[[ PROVIDED INFORMATION open ]]
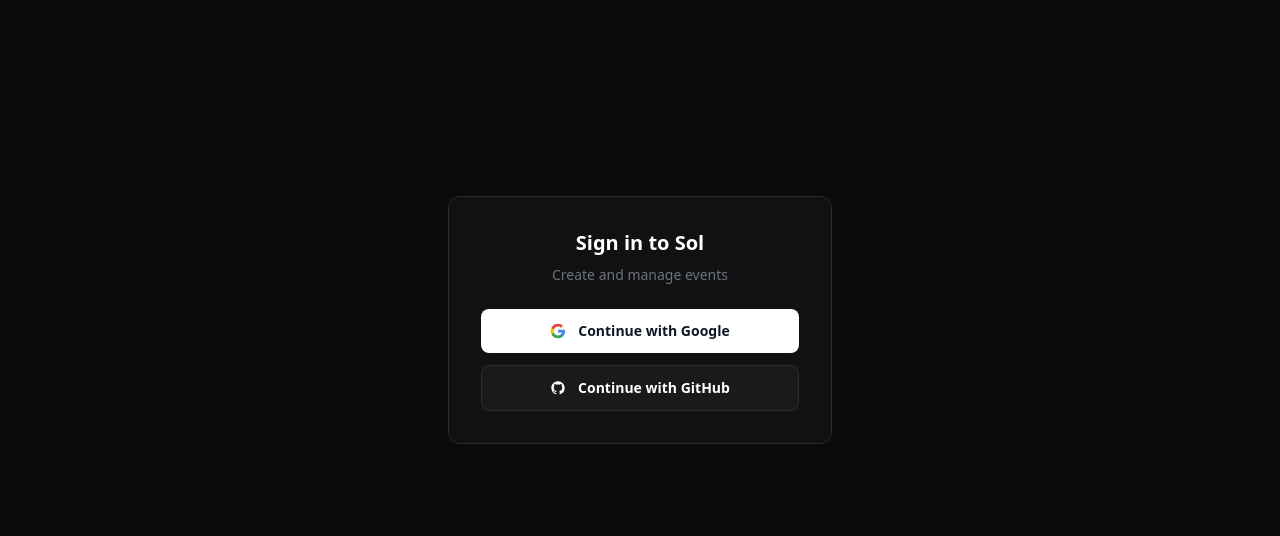
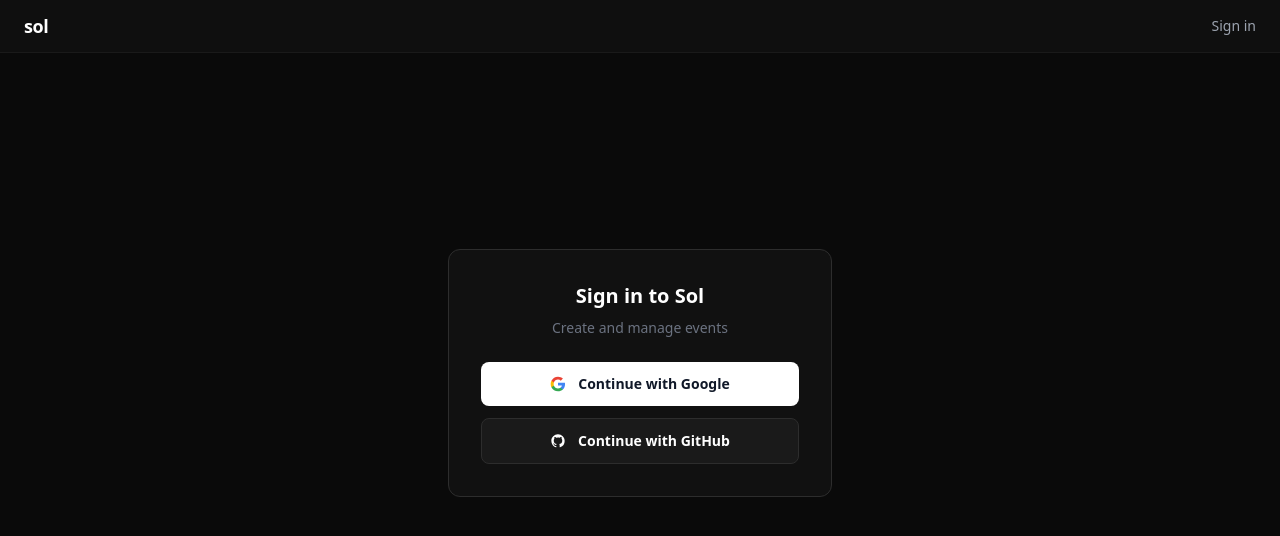
Before and after one commit to pizzalover125/sol, a Next.js app: page /auth/signin in a window 1280 px wide. Shown: the top 536 px of the page. Built offline with nearby package versions, Linux system fonts and the light colour scheme; no server answers.

Commit message:
feat: add root layout, NavBar, and 404 page

```diff
--- a/app/layout.tsx
+++ b/app/layout.tsx
@@ -1,4 +1,5 @@
 import type { Metadata } from 'next'
+import { NavBar } from '@/components/layout/NavBar'
 import './globals.css'
 
 export const metadata: Metadata = {
@@ -13,7 +14,8 @@
 }) {
   return (
     <html lang="en">
-      <body className="min-h-screen antialiased">
+      <body className="bg-[#0a0a0a] text-white min-h-screen antialiased">
+        <NavBar />
         {children}
       </body>
     </html>
--- /dev/null
+++ b/app/not-found.tsx
@@ -0,0 +1,19 @@
+import Link from 'next/link'
+
+export default function NotFound() {
+  return (
+    <main className="min-h-[70vh] flex flex-col items-center justify-center text-center px-4">
+      <div className="text-6xl font-extrabold text-[#1f1f1f] mb-4">404</div>
+      <h1 className="text-white font-bold text-xl mb-2">Page not found</h1>
+      <p className="text-[#6b7280] text-sm mb-6">
+        This event or page doesn&apos;t exist.
+      </p>
+      <Link
+        href="/"
+        className="bg-gradient-to-r from-indigo-500 to-purple-600 text-white px-5 py-2 rounded-lg text-sm font-semibold"
+      >
+        Back to home
+      </Link>
+    </main>
+  )
+}
--- /dev/null
+++ b/components/layout/NavBar.tsx
@@ -0,0 +1,43 @@
+import Link from 'next/link'
+import { createClient } from '@/lib/supabase/server'
+
+export async function NavBar() {
+  const supabase = await createClient()
+  const {
+    data: { user },
+  } = await supabase.auth.getUser()
+
+  return (
+    <nav className="bg-[#0f0f0f] border-b border-[#1a1a1a] px-6 py-3 flex items-center justify-between sticky top-0 z-50">
+      <Link href="/" className="font-extrabold text-lg text-white tracking-tight">
+        sol
+      </Link>
+      <div className="flex items-center gap-4">
+        {user ? (
+          <>
+            <Link
+              href="/events/new"
+              className="bg-gradient-to-r from-indigo-500 to-purple-600 text-white text-sm px-4 py-2 rounded-lg font-semibold hover:opacity-90 transition-opacity"
+            >
+              + Create Event
+            </Link>
+            <Link
+              href="/dashboard"
+              className="w-8 h-8 rounded-full bg-gradient-to-br from-indigo-500 to-purple-600 flex items-center justify-center text-white text-xs font-bold"
+              title="Dashboard"
+            >
+              {user.email?.charAt(0).toUpperCase() ?? 'U'}
+            </Link>
+          </>
+        ) : (
+          <Link
+            href="/auth/signin"
+            className="text-[#9ca3af] text-sm hover:text-white transition-colors"
+          >
+            Sign in
+          </Link>
+        )}
+      </div>
+    </nav>
+  )
+}
```
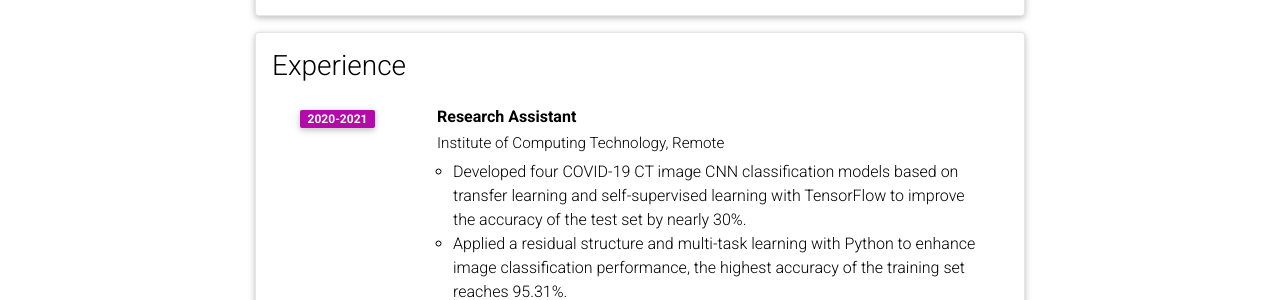
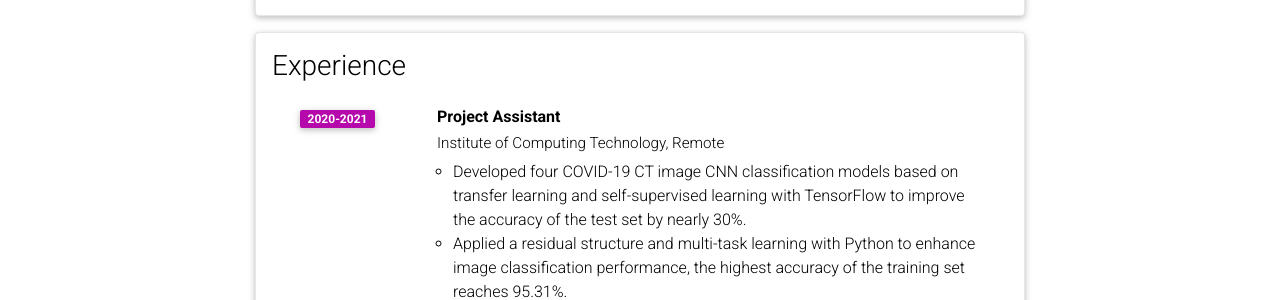
Before and after one commit to ReinaZhu/yujiezhu.github.io, a Jekyll site: the page built from _pages/cv.md, in a window 1280 px wide and 900 px high, scrolled down 555 px. Shown: the part 153-453 px from the top of the window. Built offline with Jekyll 4.4.1, drawn with Linux system fonts in a browser that asks for light colours; comment, search, counter and statistics services are not loaded; a style sheet for code colours, icons or effects is not loaded.

Commit message:
Update cv.yml

```diff
--- a/_data/cv.yml
+++ b/_data/cv.yml
@@ -25,7 +25,7 @@
 - title: Experience
   type: time_table
   contents:
-    - title: Research Assistant
+    - title: Project Assistant
       institution: Institute of Computing Technology, Remote
       year: 2020-2021
       description:
```
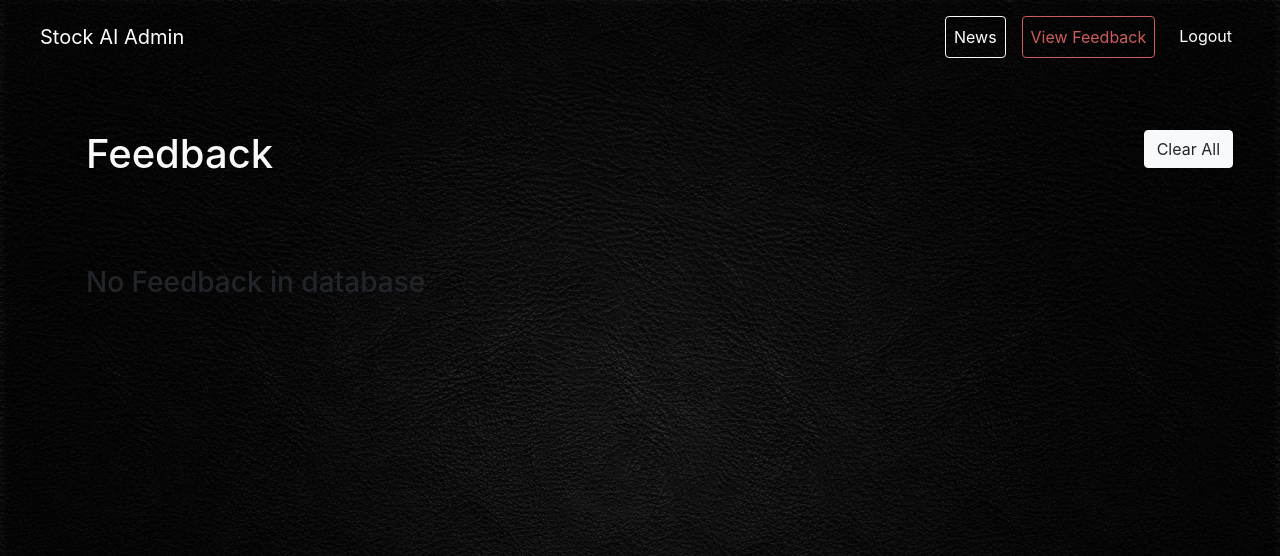
After one commit to lamestshooter468/Stock_AI, a Flask app: page /admin/feedback in a window 1280 px wide. The commit adds this page. Shown: the top 556 px of the page. Run offline with Flask 3, Linux system fonts and the light colour scheme; the visitor is signed in with stand-in values (Sample User, id 1); parts of the project's set-up code (start-up, migrations or seed data) failed here and were passed over; some libraries are stand-ins or nearby versions.

Commit message:
Feedback Function

```diff
--- a/main.py
+++ b/main.py
@@ -1,4 +1,5 @@
 import datetime
+from urllib import response
 from importlib_metadata import metadata
 from multiprocessing import connection
 from time import strftime
@@ -160,6 +161,50 @@ def adminRefreshNews():
 def admin_addNews():
     return render_template('admin_addNews.html')
 
+
+#---------------------------Feedback----------------------------
+@app.route('/aboutUs/submitForm', methods=["POST"])
+def submitFeedback():
+    try:
+        db = shelve.open('feedback.db', "r")
+        feedbackdb = db["feedback"]
+        db.close()
+    except:
+        feedbackdb = []
+    feedback = {}
+    feedback["feedbackHeading"] = request.form["feedbackHeading"]
+    feedback["feedbackComment"] = request.form["feedbackComment"]
+    feedback["utctime"] = str(datetime.now(timezone.utc).replace(microsecond=0).isoformat())
+    feedbackdb.append(feedback)
+    db = shelve.open('feedback.db', "c")
+    db["feedback"] = feedbackdb
+    db.close()
+
+    return redirect(url_for('aboutUs'))
+
+@app.route('/admin/feedback', methods=["GET"])
+def adminFeedback():
+    if session.get("admin"):
+        try:
+            db = shelve.open('feedback.db', "r")
+            feedbackdb = db["feedback"]
+            db.close()
+        except:
+            feedbackdb = []
+        return render_template('adminFeedback.html',feedbackdb=feedbackdb)
+    else:
+        return redirect(url_for('adminLogin'))
+
+@app.route('/feedback/clearall', methods=["POST"])
+def feedbackClearall():
+    if session.get("admin"):
+        db = shelve.open('feedback.db', "c")
+        db["feedback"] = []
+        db.close()
+
+        return redirect(url_for('adminFeedback'))
+    else:
+        return redirect(url_for('adminLogin'))
 
 # -------------------------template_filter----------------------
 @app.template_filter()
--- /dev/null
+++ b/templates/adminFeedback.html
@@ -0,0 +1,45 @@
+{% extends "adminMain.html" %}
+{% set active_page = "Admin Feedback" %}
+
+{% block title %}Admin Feedback{% endblock %}
+
+{% block content %}
+<!-- Put your html codes here! -->
+
+<div class="p-3 mr-3 text-light float-right">
+    <form action="/feedback/clearall" method="post">
+        <button type="submit" class="btn btn-light">Clear All</button>
+    </form>
+</div>
+<div class="container p-3 my-5 text-light">
+    <h1>Feedback</h1>
+</div>
+{% if feedbackdb %}
+<div class="p-3">
+    <table class="table table-striped table-dark">
+        <thead>
+            <tr>
+            <th scope="col">#</th>
+            <th scope="col">Heading</th>
+            <th scope="col">Comment</th>
+            <th scope="col">Feedback Date</th>
+            </tr>
+        </thead>
+        <tbody>
+            {%for feedback in feedbackdb %}
+            <tr>
+            <th scope="row">{{loop.index}}</th>
+            <td>{{ feedback["feedbackHeading"] }}</td>
+            <td>{{ feedback["feedbackComment"] }}</td>
+            <td>{{ feedback["utctime"].split('00:00')[0]|timeAgo }} ago</td>
+            </tr>
+            {%endfor%}
+        </tbody>
+    </table>
+</div>
+
+
+{% else %}
+<h3 class="container p-3 my-5">No Feedback in database</h3>
+{% endif %}
+{% endblock %}
--- a/templates/includes/_adminNavbar.html
+++ b/templates/includes/_adminNavbar.html
@@ -13,8 +13,8 @@
       href="/admin/news">News</a>
     </li>
     <li class="nav-item ml-3">
-      <a class="{{ 'active border-active' if active_page == 'Feedback' else 'border-light' }} nav-link border rounded"
-      href="#">View Feedback</a>
+      <a class="{{ 'active border-active' if active_page == 'Admin Feedback' else 'border-light' }} nav-link border rounded"
+      href="/admin/feedback">View Feedback</a>
     </li>
     <li class="nav-item ml-3">
         <a class="nav-link" href="/admin/logout">Logout</a>
```
Also changed, not shown: templates/aboutUs.html (+5 -5 lines), 3 other files.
[[ PROVIDED INFORMATION closed ]]
WHAT THE TASK ASKS >> A single number is the whole answer: how many lines of the records contain the word "signin".

RESPONSE >> 2